Inefficient taxes and charges should be eliminated, local planning and development requirements reviewed and government programs to improve affordability should be reformed to more effectively deliver on objectives, a report into the housing supply problem in Australia has recommended.
Releasing its Housing Supply and Affordability Reform report on Thursday, the Housing Supply and Affordability Reform Working Party says the supply-side of the housing market has not responded effectively to demand in some areas and that there are cases where government policies are exasperating the housing shortage by either stimulating demand or acting as a barrier to supply.
The report says uncertainty, delays and costs surrounding rezoning and approval processes are impacting overall market supply and reducing affordability.
Councils should work to improve the efficiency of these processes, it says, through use of code-based assessments and electronic development assessment as well as through sharing more information about how jurisdictions’ target regimes are applied in relation to housing supply and land release.

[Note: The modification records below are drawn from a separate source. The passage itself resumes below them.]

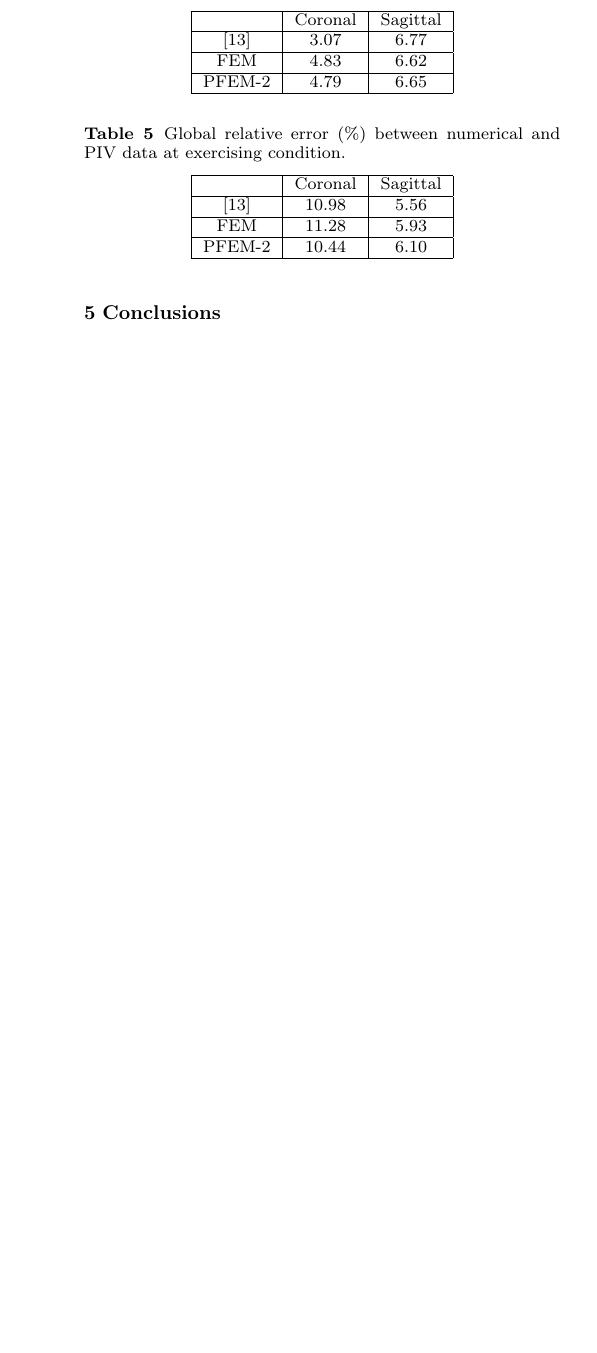
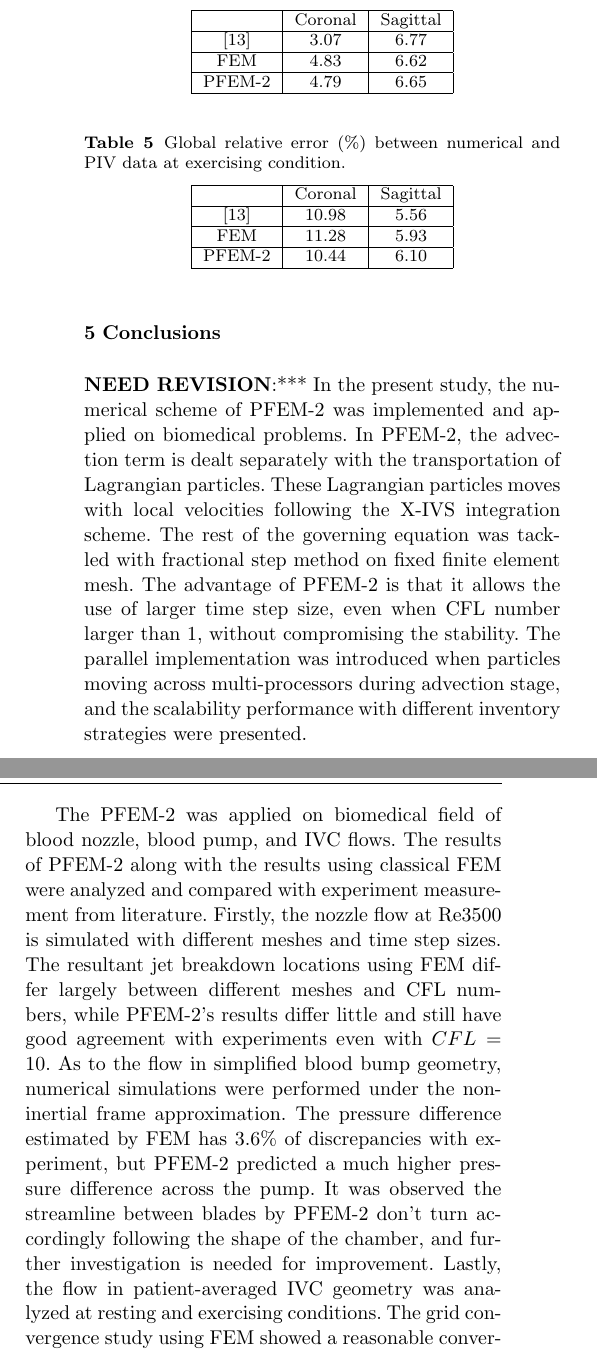
Before and after one commit to inakiZaldi/PFEM2_FDA, a LaTeX paper (main.tex, which reads conclusions.tex): part of one column of page 14 of 16 before the commit and two parts of the columns of page 14 of 16 after it, the two joined at a grey line, cut so that both start at the same text, the shorter picture padded with empty space. Compiled offline with pdfLaTeX.

Commit message:
added conclusion.tex
1. first draft of the conclusion part

```diff
--- /dev/null
+++ b/conclusions.tex
@@ -0,0 +1,4 @@
+\textbf{NEED REVISION}:*** In the present study, the numerical scheme of PFEM-2 was implemented and applied on biomedical problems. In PFEM-2, the advection term is dealt separately with the transportation of Lagrangian particles. These Lagrangian particles moves with local velocities following the X-IVS integration scheme. The rest of the governing equation was tackled with fractional step method on fixed finite element mesh. The advantage of PFEM-2 is that it allows the use of larger time step size, even when CFL number larger than $1$, without compromising the stability. The parallel implementation was introduced when particles moving across multi-processors during advection stage, and the scalability performance with different inventory strategies were presented.
+
+The PFEM-2 was applied on biomedical field of blood nozzle, blood pump, and IVC flows. The results of PFEM-2 along with the results using classical FEM were analyzed and compared with experiment measurement from literature. Firstly, the nozzle flow at Re$3500$ is simulated with different meshes and time step sizes. The resultant jet breakdown locations using FEM differ largely between different meshes and CFL numbers, while PFEM-2's results differ little and still have good agreement with experiments even with $CFL=10$. As to the flow in simplified blood bump geometry, numerical simulations were performed under the non-inertial frame approximation. The pressure difference estimated by FEM has $3.6$\% of discrepancies with experiment, but PFEM-2 predicted a much higher pressure difference across the pump. It was observed the streamline between blades by PFEM-2 don't turn accordingly following the shape of the chamber, and further investigation is needed for improvement. Lastly, the flow in patient-averaged IVC geometry was analyzed at resting and exercising conditions. The grid convergence study using FEM showed a reasonable convergence rate with the proposed meshes. The quantitative error of the in-plane velocity on selected sagittal and coronal planes were computed with different numerical approaches. The FEM and PFEM-2 obtained nearly the same error at resting condition, and PFEM-2 got better result on coronal plane at exercising condition.
+***
```
Also changed, not shown: main.tex (+1 -0 lines).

The working group also found instances where state and local governments were imposing infrastructure charges on developers and/or purchasers in a manner that lacked consistency, transparency and predictability.
The report has been welcomed by building groups, who have called on the government to respond with decisive action.
Master Builders Australia Chief Executive Wilhelm Harnisch has urged housing ministers around the nation to convert the ‘should do’s’ from the report into the ‘will do’s’.
Graham Wolfe, Chief Executive of Policy and Media for the Housing Industry Association, says if acted upon, many of the recommendations in the report will help address chronic problems facing the industry.
“Housing supply and affordability are serious issues in many parts of Australia, in no small way to due to the disproportionate level of taxation on housing, red and green tape slowing up new supply and constrained access to finance for builders and consumers” Wolfe says.
“It is important that genuine reform of the way housing is treated by all levels of government is undertaken, which will improve affordability and unlock the economic potential of the sector.”
The reports key recommendations are as follows:
- Government’s at all levels ensure planning policy does not interfere with the market’s capacity to provide the type of dwellings that people want to live in at the locations where they want to live
- Jurisdictions reform strata titling arrangements to ensure they do not unduly prevent redevelopment of dwellings that have come to the end of their physical or economic lives
- Jurisdictions improve efficiency of (including the time frames involved in) referrals, development assessment and rezoning processes, especially processes through use of code-based assessments and electronic development assessment as well as sharing more information about how jurisdictions’ target regimes are applied in relation to housing supply and land release
- Infrastructure charges at all levels be efficient, transparent and accountable, predictable, and equitable
- Local councils do not introduce planning and development requirements (e.g. minimum number of car parking spaces per dwelling) that exceed state planning and development requirements unless such requirements are justified on a cost/benefit basis
- Government housing programs aimed at those in need be reformed to better meet target objectives.